Katreya Lovrenert

Katreya graduated with a B.S. in Physics from Case Western Reserve University in 2001. After working in IT in San Francisco for a number of years, she decided to make a career switch to biology. As part of City College of San Francisco’s stem cell technology program she did an internship in the laboratory of Dr. Benoit Bruneau at the Gladstone Institute of Cardiovascular Disease in 2012 where she worked on cardiac differentiation of TBX5-haploinsufficient human iPS cell lines. She managed the Gladstone Institutes’ stem cell core facility from 2012 until 2016 when she joined the Scacheri lab. Currently, she is working on the epigenetic regulation of gene expression in the context of cancer. Outside of lab, Katreya enjoys glass blowing, cooking, reading, and exploring new and interesting places.
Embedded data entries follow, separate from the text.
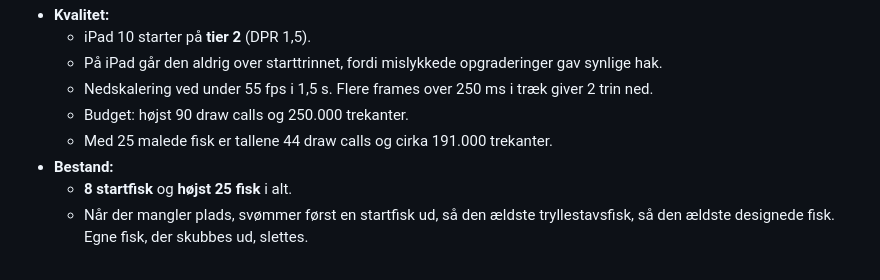
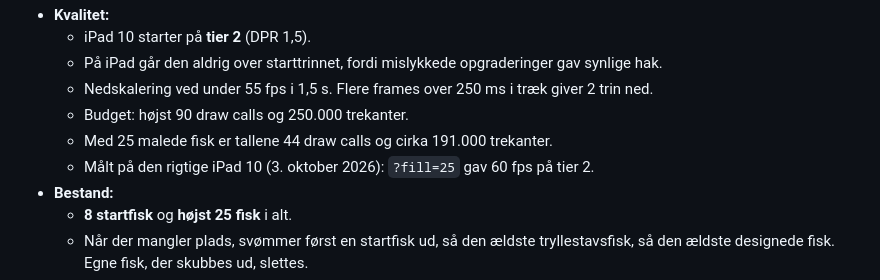
Before and after one commit to cocool84/undervandsspil, a Markdown page: CLAUDE.md, the part around the change. GitHub-like rendering.

Commit message:
CLAUDE.md: målt ydelse på iPad 10 (?fill=25 gav 60 fps på tier 2)
Co-Authored-By: Claude Opus 5.5 <noreply@anthropic.com>

```diff
--- a/CLAUDE.md
+++ b/CLAUDE.md
@@ -107,6 +107,7 @@ ES-moduler uden bundler. Three.js **0.186.1** ligger i `vendor/three/` (låst ve
   - Nedskalering ved under 55 fps i 1,5 s. Flere frames over 250 ms i træk giver 2 trin ned.
   - Budget: højst 90 draw calls og 250.000 trekanter.
   - Med 25 malede fisk er tallene 44 draw calls og cirka 191.000 trekanter.
+  - Målt på den rigtige iPad 10 (3. oktober 2026): `?fill=25` gav 60 fps på tier 2.
 - **Bestand:**
   - **8 startfisk** og **højst 25 fisk** i alt.
   - Når der mangler plads, svømmer først en startfisk ud, så den ældste tryllestavsfisk, så den ældste designede fisk. Egne fisk, der skubbes ud, slettes.
```
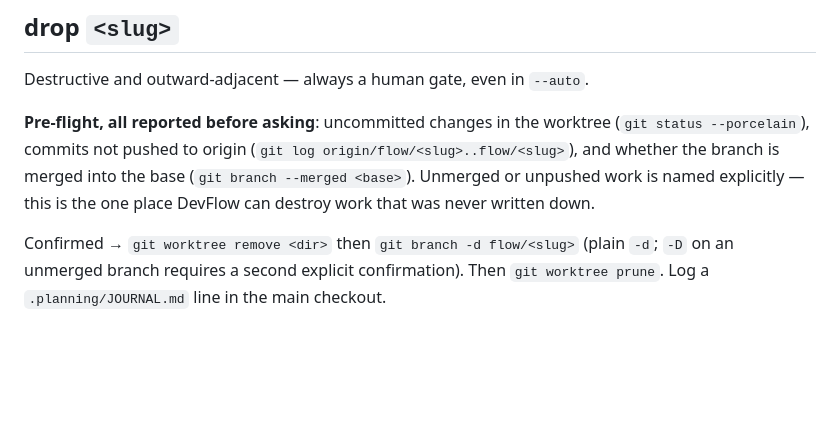
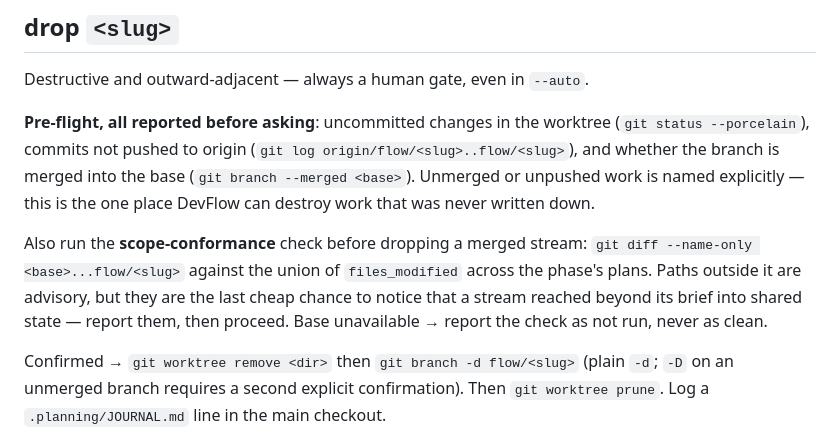
Before and after one commit to jbrianfrancis-ir/devflow, a Markdown page: skills/flow-workstream/SKILL.md, the part around the change. Rendered like a GitHub page; blank space fills up the shorter version.

```diff
--- a/skills/flow-workstream/SKILL.md
+++ b/skills/flow-workstream/SKILL.md
@@ -33,6 +33,8 @@ Destructive and outward-adjacent — always a human gate, even in `--auto`.
 
 **Pre-flight, all reported before asking**: uncommitted changes in the worktree (`git status --porcelain`), commits not pushed to origin (`git log origin/flow/<slug>..flow/<slug>`), and whether the branch is merged into the base (`git branch --merged <base>`). Unmerged or unpushed work is named explicitly — this is the one place DevFlow can destroy work that was never written down.
 
+Also run the **scope-conformance** check before dropping a merged stream: `git diff --name-only <base>...flow/<slug>` against the union of `files_modified` across the phase's plans. Paths outside it are advisory, but they are the last cheap chance to notice that a stream reached beyond its brief into shared state — report them, then proceed. Base unavailable → report the check as not run, never as clean.
+
 Confirmed → `git worktree remove <dir>` then `git branch -d flow/<slug>` (plain `-d`; `-D` on an unmerged branch requires a second explicit confirmation). Then `git worktree prune`. Log a `.planning/JOURNAL.md` line in the main checkout.
 
 ## Status line
```
Also changed, not shown: skills/flow-execute/SKILL.md (+4 -2 lines).
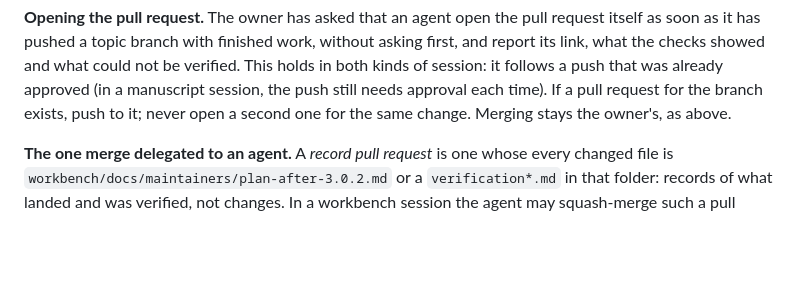
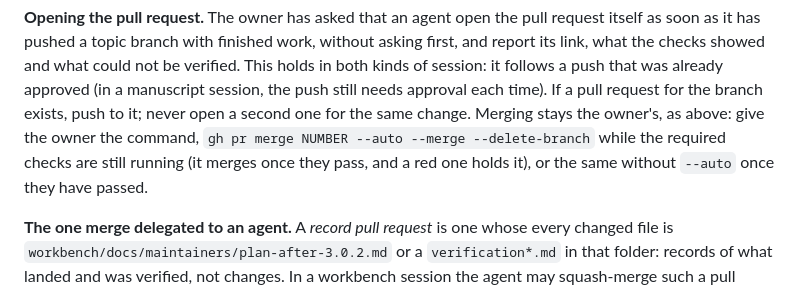
Before and after one commit to milanmradonjic/latex-ai-workbench, a Markdown page: AGENTS.md, the part around the change. Rendered like a GitHub page; blank space fills up the shorter version.

Commit message:
Have agents give the owner the merge command with the pull request
The owner prefers to merge from the command line. AGENTS.md now says that, with the
link, an agent gives the command: `gh pr merge NUMBER --auto --merge --delete-branch`
while the required checks run (auto-merge waits for them, and a red check holds it),
or without --auto once they have passed. Merging itself stays the owner's.

Co-Authored-By: Claude Sonnet 5.5 <noreply@anthropic.com>
Claude-Session: https://claude.ai/code/session_01PiQDXdzPoZ4e4rjTTGVHPC

```diff
--- a/AGENTS.md
+++ b/AGENTS.md
@@ -180,7 +180,8 @@ manuscript session every Git mutation needs approval, as "Git safety" says.
 branch with finished work, without asking first, and report its link, what the checks showed and what could not be verified. This
 holds in both kinds of session: it follows a push that was already approved (in a manuscript session, the push still needs approval
 each time). If a pull request for the branch exists, push to it; never open a second one for the same change. Merging stays the
-owner's, as above.
+owner's, as above: give the owner the command, `gh pr merge NUMBER --auto --merge --delete-branch` while the required checks are still running (it
+merges once they pass, and a red one holds it), or the same without `--auto` once they have passed.
 
 **The one merge delegated to an agent.** A *record pull request* is one whose every changed file is
 `workbench/docs/maintainers/plan-after-3.0.2.md` or a `verification*.md` in that folder: records of what
```
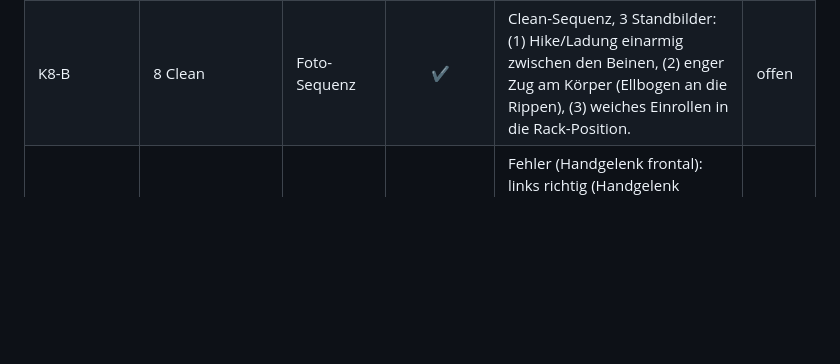
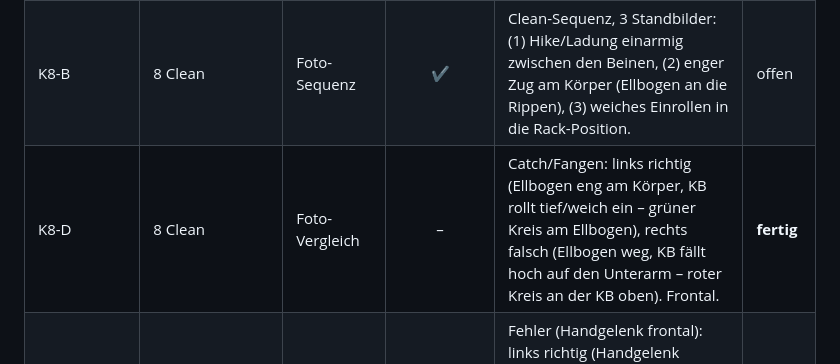
Before and after one commit to samuelcoeln02-blip/Samuel-C-ln, a Markdown page: tools/ebook/BILDLISTE.md, the part around the change. Rendered like a GitHub page; blank space fills up the shorter version.

Commit message:
Bildregister: K8-D Clean-Catch-Vergleich (Ellbogen/KB hoch) fertig

```diff
--- a/tools/ebook/BILDLISTE.md
+++ b/tools/ebook/BILDLISTE.md
@@ -30,6 +30,7 @@ Quelle der Wahrheit für alle Bilder im E-Book. Wird pro Kapitel ergänzt.
 | K7-D | 7 Goblet Squat | Foto-Vergleich | – | Fehler: links falsch (Knie kippen nach innen), rechts richtig (Knie über den Zehen, nach außen geführt). | offen |
 | K8-A | 8 Clean | Foto | – | Rack-Position seitlich + frontal (Kettlebell am Unterarm, Ellbogen an den Rippen, Handgelenk gerade). | **fertig** |
 | K8-B | 8 Clean | Foto-Sequenz | ✔ | Clean-Sequenz, 3 Standbilder: (1) Hike/Ladung einarmig zwischen den Beinen, (2) enger Zug am Körper (Ellbogen an die Rippen), (3) weiches Einrollen in die Rack-Position. | offen |
+| K8-D | 8 Clean | Foto-Vergleich | – | Catch/Fangen: links richtig (Ellbogen eng am Körper, KB rollt tief/weich ein – grüner Kreis am Ellbogen), rechts falsch (Ellbogen weg, KB fällt hoch auf den Unterarm – roter Kreis an der KB oben). Frontal. | **fertig** |
 | K8-C | 8 Clean | Foto-Vergleich | – | Fehler (Handgelenk frontal): links richtig (Handgelenk gerade/innen, Kettlebell rollt sanft ein, grüner Kreis), rechts falsch (Handgelenk nach außen geknickt, Kugel fällt auf den Unterarm, roter Kreis). | **fertig** |
 | K9-A | 9 Press | Foto | – | Kapitel-Startbild: Lockout über dem Kopf – Kettlebell am gestreckten Arm über der Schulter, Bizeps am Ohr, Handgelenk gerade, Rippen unten, aufrecht. | offen |
 | K9-B | 9 Press | Foto-Sequenz | ✔ | Press-Sequenz, 3 Standbilder: (1) Rack-Position, (2) Kettlebell auf halber Höhe eng am Kopf vorbei, (3) Lockout über der Schulter. | offen |
```
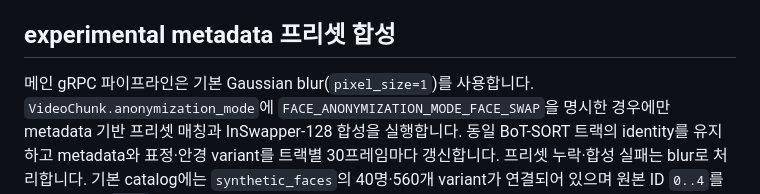
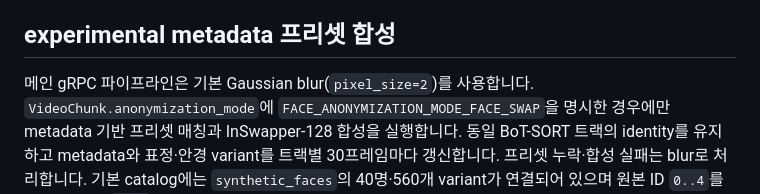
Before and after one commit to team-framework/innolive-ai, a Markdown page: README.md, the part around the change. Rendered like a GitHub page.

Commit message:
docs: 기본 블러 pixel size 2 반영
Co-Authored-By: Claude Opus 5.5 <noreply@anthropic.com>

```diff
--- a/README.md
+++ b/README.md
@@ -210,7 +210,7 @@ message field와 RPC 계약은 [`protos/ai_processor.proto`](protos/ai_processor
 
 ## experimental metadata 프리셋 합성
 
-메인 gRPC 파이프라인은 기본 Gaussian blur(`pixel_size=1`)를 사용합니다.
+메인 gRPC 파이프라인은 기본 Gaussian blur(`pixel_size=2`)를 사용합니다.
 `VideoChunk.anonymization_mode`에 `FACE_ANONYMIZATION_MODE_FACE_SWAP`을 명시한 경우에만
 metadata 기반 프리셋 매칭과 InSwapper-128 합성을 실행합니다. 동일 BoT-SORT 트랙의
 identity를 유지하고 metadata와 표정·안경 variant를 트랙별 30프레임마다 갱신합니다.
```
Also changed, not shown: docs/face-preset-anonymization.md (+3 -2 lines).
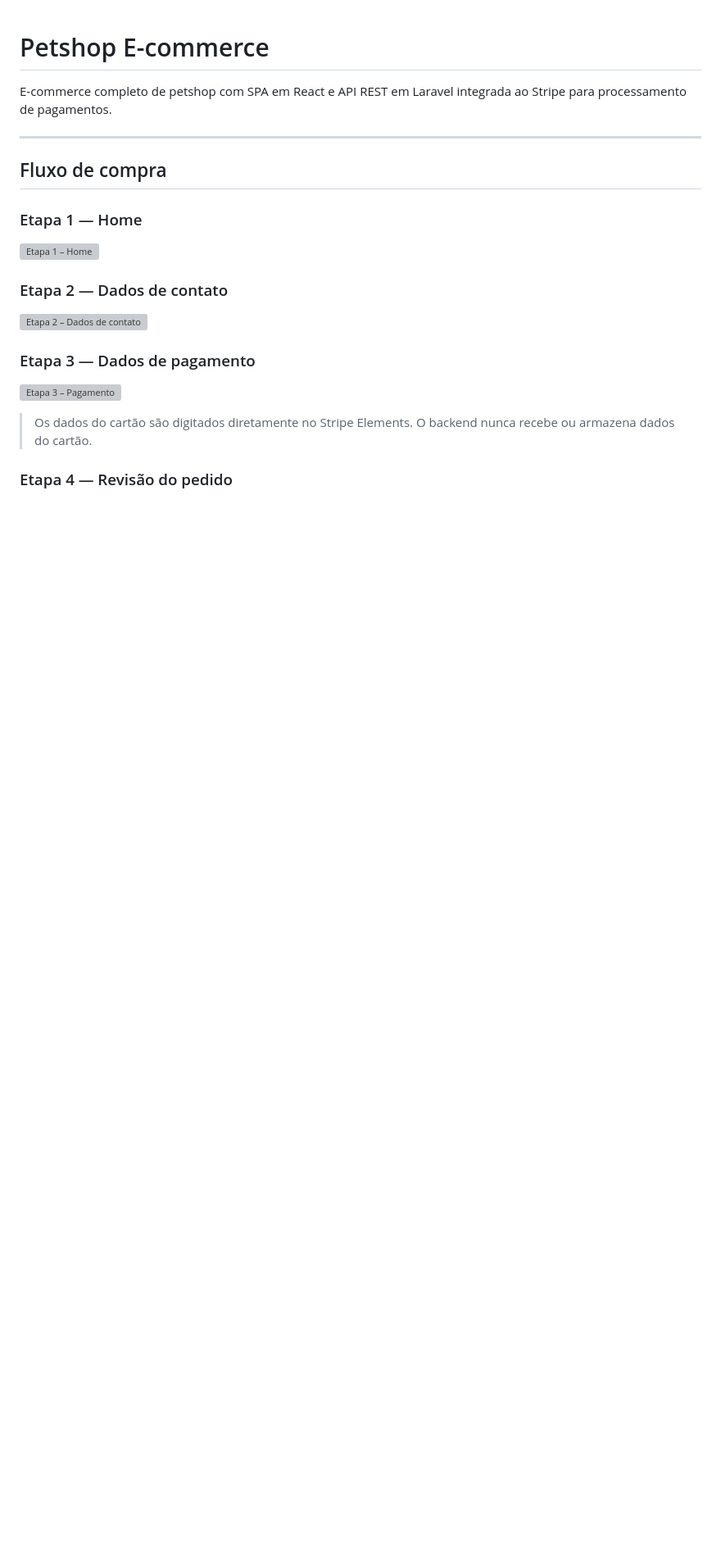
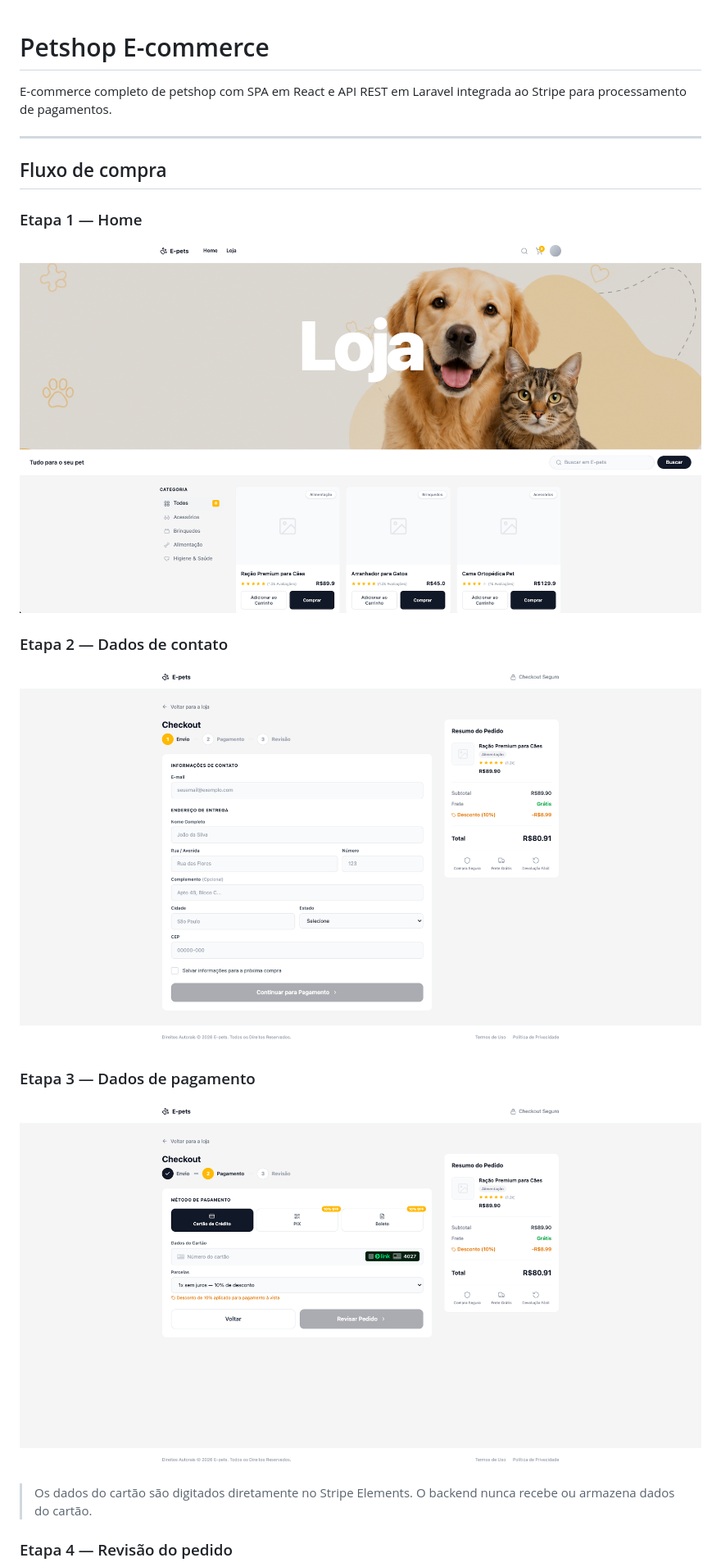
Before and after one commit to savioros/ecommerce-monorepo, a Markdown page: README.md, the part around one of its changes. Shown at 82% size. Drawn GitHub-style; blank space fills up the shorter version; grey boxes are pictures that could not be loaded.

Commit message:
docs: add correct path screenshots to README

```diff
--- a/README.md
+++ b/README.md
@@ -8,15 +8,15 @@ E-commerce completo de petshop com SPA em React e API REST em Laravel integrada
 
 ### Etapa 1 — Home
 
-![Etapa 1 – Home](docs/home.png)
+![Etapa 1 – Home](docs/screenshots/home.png)
 
 ### Etapa 2 — Dados de contato
 
-![Etapa 2 – Dados de contato](docs/checkout-step1.png)
+![Etapa 2 – Dados de contato](docs/screenshots/checkout-step1.png)
 
 ### Etapa 3 — Dados de pagamento
 
-![Etapa 3 – Pagamento](docs/checkout-step2.png)
+![Etapa 3 – Pagamento](docs/screenshots/checkout-step2.png)
 
 > Os dados do cartão são digitados diretamente no Stripe Elements. O backend nunca recebe ou armazena dados do cartão.
 
```
Also changed, not shown: other parts of README.md (+2 -2 lines).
Ian Bayles

Ian graduated with a B.S in Biology from Carnegie Mellon University in 2012. He performed his undergraduate research in breast cancer biology at the University of Pittsburgh studying the effects of omega-3 fatty acids on tumor growth. After graduating from CMU he studied the transcription elongation factor ELL2 in the context of plasma cell development under Dr. Christine Milcarek at the University of Pittsburgh. After two years Ian was accepted into the BSTP program at Case Western and joined the Scacheri lab in December 2014. He currently studies changes in 3D chromatin architecture in the context of diseases, particularly in osteosarcoma and colon cancer. Outside of lab, Ian enjoys a wide range of intramural sports including soccer, softball, and flag football. He also indulges his technophile urges by keeping up with the latest and greatest gadgets and has already upgraded half of the labs computers.

Stevephen Hung

Stevephen graduated from the University of Maryland with a B.S. in Bioengineering in 2011. He credits his early interest in research to formative summer internships in the laboratories of Dr. Donald Rau (NIH), and Dr. Carl Simon Jr. (NIST), which allowed him to explore the fields of biophysics and tissue engineering, respectively. After college he developed his interest in genomics working as a post-bac in Dr. Henry Levin’s lab (NIH), where he screened for genes important in heterochromatin formation using a DNA transposon to create mutations in the yeast genome. Stevephen joined the CWRU MSTP in 2013, and has been a member of the Scacheri lab since 2015. Working with others in the lab, he is currently investigating the effect of common somatic mutations in enhancers on the development of colorectal cancer. In his free time, Stevephen likes to listen to music, watch TV, read, and play basketball.